Code enforcers typically don't test for the parasite, so a number of local public health departments are recommending that swimming facilities "hyperchlorinate" their water at least once a week to curb the parasite before it becomes a problem. To do that, pool operators have to close the pool, raise the chlorine level and then return the chlorine level to normal before it reopens. Ultraviolet filtering systems can also kill the parasite but can be expensive to install.
Individuals, however, can do a lot to reduce the risk through good hygiene.
All areas vulnerable
Texas has had more than its share of cryptosporidiosis cases this year, but other areas may be just as vulnerable.

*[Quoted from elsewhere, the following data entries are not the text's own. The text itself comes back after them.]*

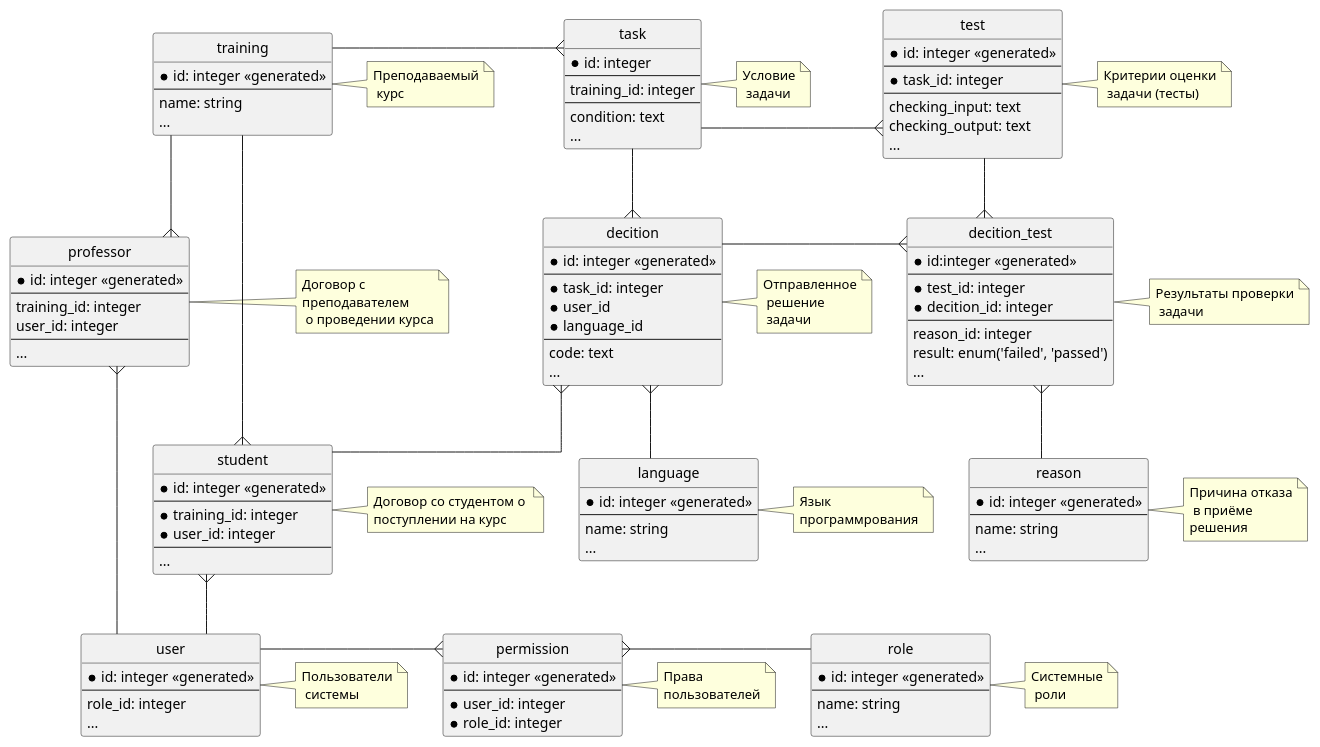
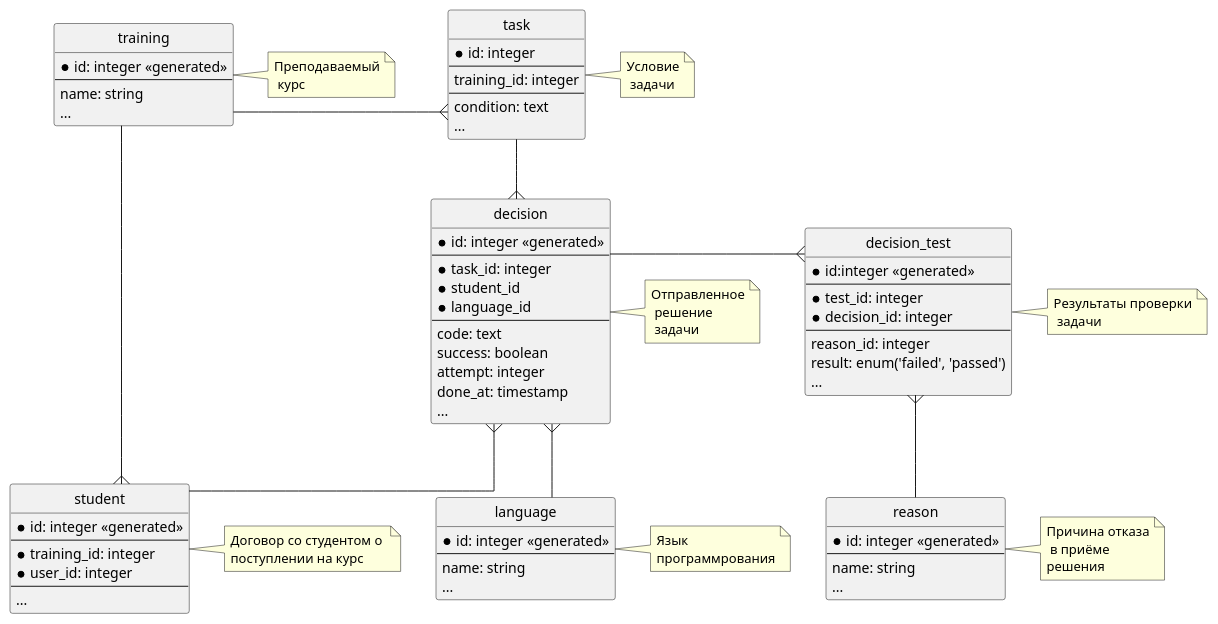
Before and after one commit to inutcin/codecontest: the diagram in docs/dicisions/ADR-0002/wsd/er_student.wsd, drawn with PlantUML. The commit also changed 8 other files, not shown here.

```diff
--- a/docs/dicisions/ADR-0002/wsd/er_student.wsd
+++ b/docs/dicisions/ADR-0002/wsd/er_student.wsd
@@ -1,141 +1,92 @@
-@startuml "ER"
+@startuml "ER student"
 
 skinparam linetype ortho
 hide circle
 
-
-entity user{
-    * id: integer <<generated>>
-    --
-    role_id: integer
-    ...
-}
-
-entity role {
-    * id: integer <<generated>>
-    --
-    name: string
-    ...
-}
-
-entity permission {
-    * id: integer <<generated>>
-    --
-    *user_id: integer
-    *role_id: integer
-}
 
 entity task {
     * id: integer
     --
     training_id: integer
     --
     condition: text
     ...
 }
 
-entity test {
-    * id: integer <<generated>>
-    --
-    * task_id: integer
-    --
-    checking_input: text
-    checking_output: text
-    ...
-}
-
-entity decition {
+entity decision {
     *id: integer <<generated>> 
     --
     *task_id: integer
-    *user_id
+    *student_id
     *language_id
     --
     code: text
+    success: boolean
+    attempt: integer
+    done_at: timestamp
     ...
 }
 
 
-entity decition_test {
+entity decision_test {
     * id:integer <<generated>>
     --
     * test_id: integer
-    * decition_id: integer
+    * decision_id: integer
     --
     reason_id: integer
     result: enum('failed', 'passed')
     ...
 }
 
 entity reason {
     * id: integer <<generated>>
     --
     name: string
     ...
 }
 
 
 entity training {
     * id: integer <<generated>>
     --
     name: string
     ...
 }
 
 entity student {
     * id: integer <<generated>>
     --
     * training_id: integer
     * user_id: integer
     --
     ...
 }
 
-entity professor {
-    * id: integer <<generated>>
-    --
-    training_id: integer
-    user_id: integer
-    --
-    ...
-}
-
 entity language {
     * id: integer <<generated>>
     --
     name: string
     ...
 }
 
-task -r-{ test
-task --{ decition
-decition }-- student 
-decition_test }-l- test
-decition_test }-l- decition
-reason -u-{ decition_test
+task --{ decision
+decision }-- student 
+decision_test }-l- decision
+reason -u-{ decision_test
 task }-l- training
 student }-u- training
-student }-- user
-professor }-u- training
-professor }-- user
-language -u-{ decition
-user -r-{ permission
-permission }-r- role
+language -u-{ decision
 
 
 note right of student: Договор со студентом о \nпоступлении на курс
-note right of professor: Договор с \nпреподавателем\n о проведении курса
-note right of user: Пользователи\n системы
-note right of decition: Отправленное\n решение\n задачи
+note right of decision: Отправленное\n решение\n задачи
 note right of training: Преподаваемый\n курс
 note right of task: Условие\n задачи
-note right of test: Критерии оценки\n задачи (тесты) 
 
-note right of decition_test: Результаты проверки\n задачи
+note right of decision_test: Результаты проверки\n задачи
 note right of reason: Причина отказа\n в приёме \nрешения
 note right of language: Язык \nпрограммрования
 
-note right of permission: Права\nпользователей
-note right of role: Системные\n роли
 
 @enduml
```
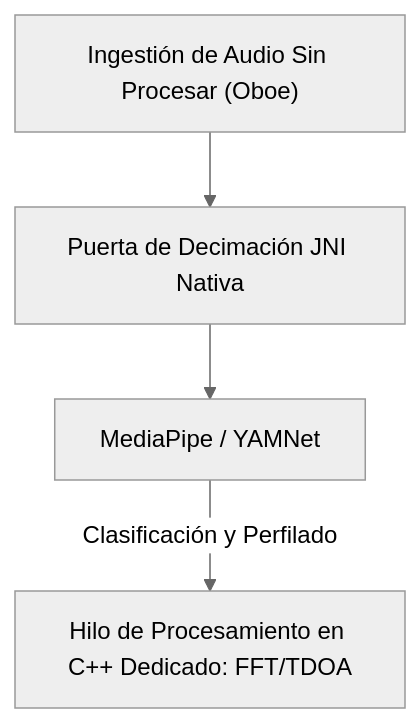
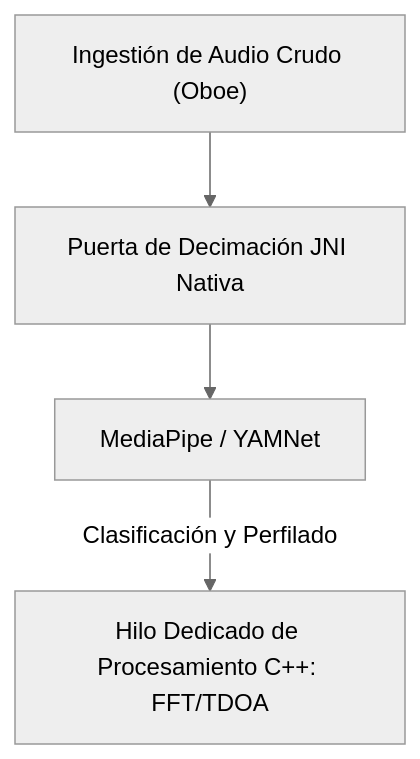
Before and after one commit to rpalm01-star/VigilantEarLegal: the diagram in AREADME_es.md, drawn with Mermaid (neutral theme). The commit also changed other lines of this file and 7 other files, not shown here.

````diff
--- a/AREADME_es.md
+++ b/AREADME_es.md
@@ -39,6 +43,6 @@
 ```mermaid
 graph TD
-    A["Ingestión de Audio Sin Procesar (Oboe)"] --> B["Puerta de Decimación JNI Nativa"]
+    A["Ingestión de Audio Crudo (Oboe)"] --> B["Puerta de Decimación JNI Nativa"]
     B --> C["MediaPipe / YAMNet"]
-    C -- "Clasificación y Perfilado" --> D["Hilo de Procesamiento en C++ Dedicado: FFT/TDOA"]
+    C -- "Clasificación y Perfilado" --> D["Hilo Dedicado de Procesamiento C++: FFT/TDOA"]
 ```
````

"It can happen anywhere," said Emily Palmer, a spokeswoman for the Texas Department of State Health Services. "It's not something that's endemic to one part of the state or another."
In 1993, news accounts reported that crypto-contaminated drinking water infected more than 400,000 people and contributed to more than 100 deaths in Milwaukee.
Last year, more than 1,900 cases were confirmed in Utah after an outbreak in swimming areas. In response, state officials mandated weekly hyperchlorination and banned children 5 and younger from swimming in public pools.
"Swimming in diapers is not always the best thing to do," Ms. Palmer said.
Utah did see a dramatic drop before the end of 2007 in the number of crypto cases, but it was unclear whether that was because of the measures state officials took or the end of the swim season.
Since then, public health departments across Utah initiated a massive education campaign that involved meeting with everyone from inspectors to rotary clubs to lifeguards and airing informational TV commercials, said Teresa Gray, who manages water quality in Salt Lake County.
So far this year, Utah has seen only one confirmed crypto case. Texas public health departments will consider similar regulations if the problem worsens.
"We haven't reached that stage yet," said Dr. Kurian of Tarrant County. "But I can't say that we will never make that recommendation."
Local health departments are trying to reach out to as many people as possible.
"If there's not recognition, then the cycle is going to continue," said Wendy Chung, chief epidemiologist for Dallas County.
For The Colony Aquatic Park, this means hanging up posters with messages like "Got Diarrhea? Don't Swim" and "You wouldn't drink your bathwater, would you? Why would you drink your pool water?"
Though Ms. Knox is taking all the precautions to avoid another crypto incident, she hopes it won't disrupt people's routines.
"In flu season, are you staying home from church and the movies?" Ms. Knox said. "Or are you living life?"
Staff writer Ryan McNeill contributed to this report